NoseA remarkably subdued nose, initially almost quiescent. But pay attention, the bottom-house mash up is right there, and just getting warmed up. Citrus, dunder, lemon peel, ahh that Jamaican funk is as good as ever, just fainter than usual. Dust and musty books attended the smell, followed by green stuffed olives in brine, mixing it up with some crisp apples. Salt and sweet and a bit raw.

PalateThe bite smoothens out and the ageing is more obvious here. More citrus peel, smoke, some leather and tannins, kept under control with lusher, less aggressive notes of vanilla, faint toffee, some spices, flowers and candied orange. You can tell from the clarity and cleanliness of the way this tastes and goes down that it’s quite unmessed with.

FinishShortish, sharpish, a little thin, but with excellent closing notes of flowers, breakfast spices, orange juice (with pulp), some oak, and a flirt of vanilla.

ThoughtsAlmost a standard Jamaican profile, or perhaps I just drank so much Appleton back in the day that this was like rediscovering me ole bredren. I thought it was too austere, thoughit lacked some body, tasted a little thin. Everything I liked was therejust not enough of it, and perhaps a shade less fruity than my memory has it. Still a perfectly serviceable all rounderyou could drink it neat or mix it up with something fancy, and it would be no bodderation, at all.

(82/100)

Appleton Extra 12 YO 1

Photo courtesy of Lo Spirito Dei Tempi

Jan 252010
 

 

First posted January 25, 2010 on Liquorature.

(#005)(Unscored)

The first of the mid-range Appletons where the whole is greater than the sum of its parts. From here, Appleton gets out into sipping territory, and it’s worth the extra you fork out for it.

***

As I may have mentioned, Appleton is a Jamaican classic. Part of J. Wray & Nephew, which has been making rum since 1749, Appleton takes its name from the island’s largest sugar cane plantation. It’s become a sort of standard for me here in Calgary: I buy a massive mulit-litre jug of the V/X when I have loads of people in the house, which regularly happens at least once a year — 40+ people descend upon my family when birthdays are celebrated. Mine in particular. And while they all tend towards the Russian vodkas, nobody says no to good rum either.
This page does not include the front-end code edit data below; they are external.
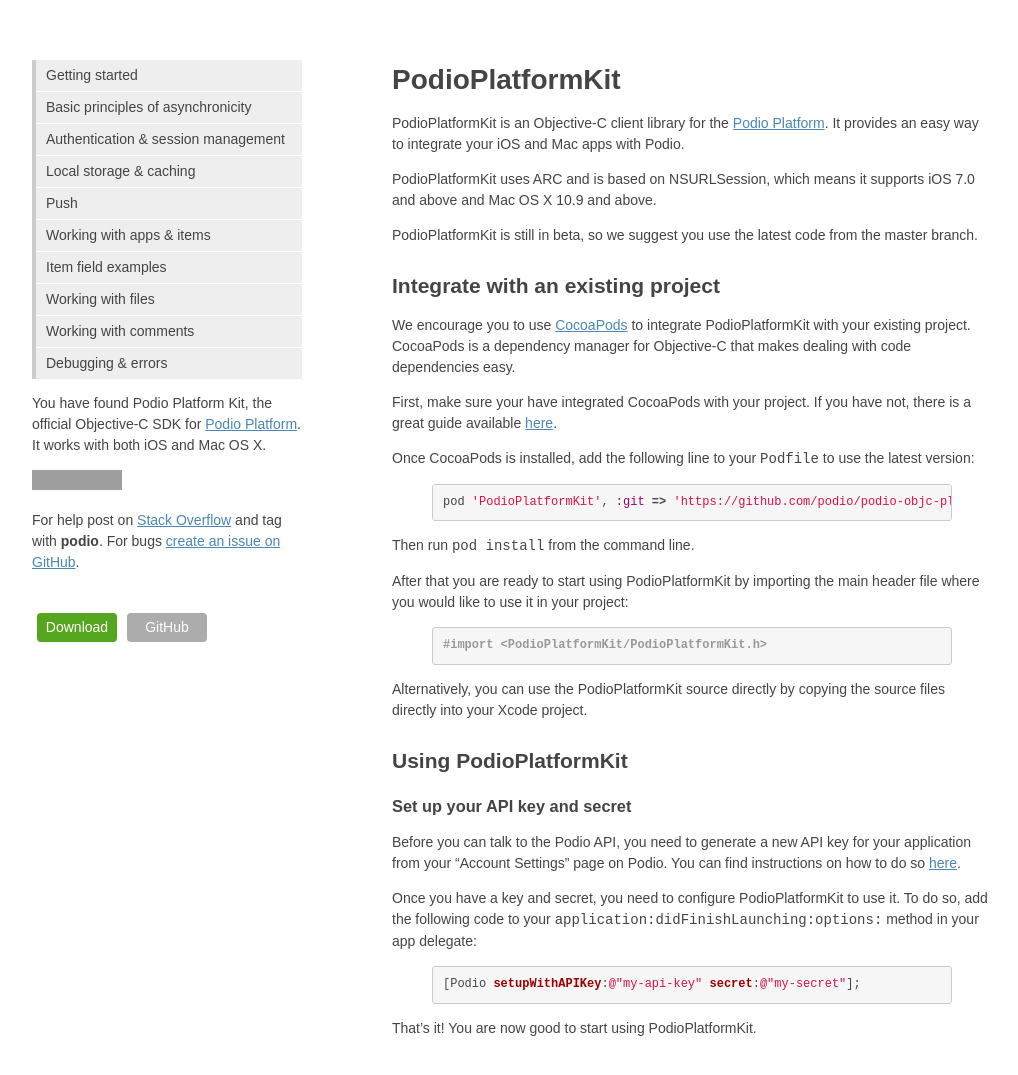
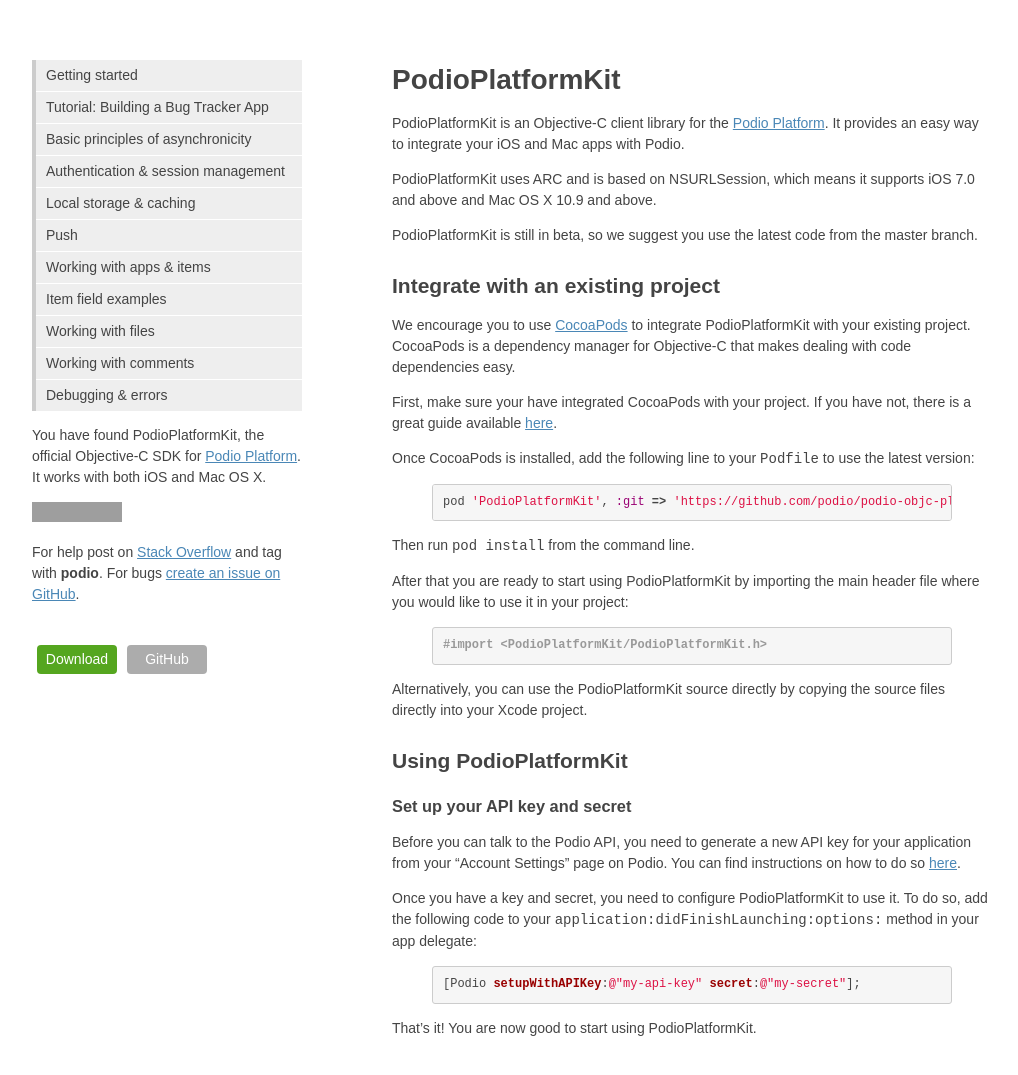
Before and after one commit to podio/podio-objc-platform, a Jekyll site: the page built from index.md, in a window 1280 px wide and 1099 px high. Shown: the top 1075 px of the window, without its empty margins (128-1146 px from the left). Built offline with Jekyll 4.4.1, drawn with Linux system fonts in a browser that asks for light colours; grey boxes are pictures that could not be loaded.

Commit message:
Added tutorial section

```diff
--- a/_layouts/default.html
+++ b/_layouts/default.html
@@ -2,7 +2,7 @@
 <html>
   <head>
     <link href="{{ site.baseurl}}/favicon.ico" rel="shortcut icon" sizes="16x16 32x32 64x64" />
-    <title>Podio Platform Kit • The Objective-C SDK for Podio Platform</title>
+    <title>PodioPlatformKit • The Objective-C SDK for Podio Platform</title>
     <link rel="stylesheet" href="{{ site.baseurl}}/css/normalize.css">
     <link rel="stylesheet" href="{{ site.baseurl}}/css/syntax.css">
     <link rel="stylesheet" href="{{ site.baseurl}}/css/style.css">
@@ -13,6 +13,7 @@
         <nav>
           <ul>
             <li class="{% if page.active == 'index' %}active{% endif %}"><a href="{{ site.baseurl}}/">Getting started</a></li>
+            <li class="{% if page.active == 'tutorial' %}active{% endif %}"><a href="{{ site.baseurl}}/tutorial">Tutorial: Building a Bug Tracker App</a></li>
             <li class="{% if page.active == 'async' %}active{% endif %}"><a href="{{ site.baseurl}}/async">Basic principles of asynchronicity</a></li>
             <li class="{% if page.active == 'auth' %}active{% endif %}"><a href="{{ site.baseurl}}/authentication">Authentication &amp; session management</a></li>
             <li class="{% if page.active == 'storage' %}active{% endif %}"><a href="{{ site.baseurl}}/storage">Local storage  &amp; caching</a></li>
@@ -24,7 +25,7 @@
             <li class="{% if page.active == 'debug' %}active{% endif %}"><a href="{{ site.baseurl}}/debug">Debugging &amp; errors</a></li>
           </ul>
         </nav>
-        <p>You have found Podio Platform Kit, the official Objective-C SDK for <a href="https://platform.podio.com/">Podio Platform</a>. It works with both iOS and Mac OS X.</p>
+        <p>You have found PodioPlatformKit, the official Objective-C SDK for <a href="https://platform.podio.com/">Podio Platform</a>. It works with both iOS and Mac OS X.</p>
         <p>
           <a href="https://travis-ci.org/podio/podio-objc-platform"><img src="https://travis-ci.org/podio/podio-objc.png?branch=master" alt="Build Status"></a>
         </p>
```
Also changed, not shown: tutorial/index.md (added, +20 -0 lines).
However, while I have no compunctions about taking the V/X with cokeit’s one of the best bodied rums around, but isn’t really ready to be nipped neatthe same cannot be said for the 12-year old, which, while not quite sipping quality for me, is for many others I booze with, and comes about as close as you can get on a limited budget. English Harbour 25-year old is, after all, a rare thing. And we’re not even going to discuss Appleton’s 50 year old.

The 12-year old Appleton is a mellow rum with little shrewishness about it; a spicy-sweet nose and hints of caramel, oak and vanilla. These flavours stay in balance throughout the tasting, and transform into a sort of butterscotch (that’s not scotch with traces of butter, Hippie) with traces of nutmeg and a dusting of cinnamon and oaken tannins, bound about with citrus peel; and trail off to a very smooth finish that just goes on and on. It’s not precisely an oily finish, but a lasting one (the rum is medium bodied and feels good on the tongue), and if it wasn’t for the bite at the very end, this is almost the perfect midrange rum. I don’t always drink it neat, but I don’t mix it much either, and as I say, I’m in a minority among my rummie pals. Over ice is just fine for this one.

Because I occasionally drink on my own, mostly on Fridays, I’ll grab a shot or three after dinner and relaxout on the verandah when weather permits. I have had more expensive rums that are smoother, and sting less going down (and have a price tag to show they’re real). But when I want to just kick back and daydream and watch the sun go down, this is one of those affordable rums that makes it ok to lose no sleep over the fact that there’s no chaser in the house.


Other Notes